● **WHAT TO PRODUCE**
Where does the string "color" appear in the listing below? Copy every line where it does.
⟨
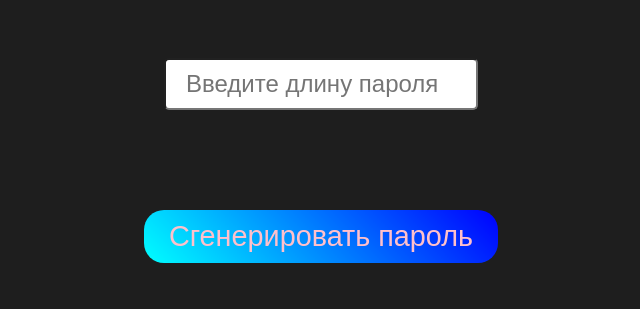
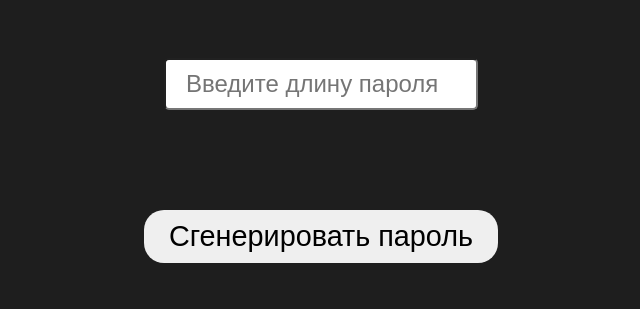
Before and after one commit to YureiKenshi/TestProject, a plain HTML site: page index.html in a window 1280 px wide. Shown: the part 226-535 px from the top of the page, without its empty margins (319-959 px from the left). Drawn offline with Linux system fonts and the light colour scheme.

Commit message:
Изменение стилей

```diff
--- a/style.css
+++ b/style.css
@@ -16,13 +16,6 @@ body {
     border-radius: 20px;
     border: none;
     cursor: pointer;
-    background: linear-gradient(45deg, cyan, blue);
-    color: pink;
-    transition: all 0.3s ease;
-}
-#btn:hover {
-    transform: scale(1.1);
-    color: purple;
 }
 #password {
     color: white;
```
⟩
● **RESULT**
-    color: pink;
-    color: purple;
     color: white;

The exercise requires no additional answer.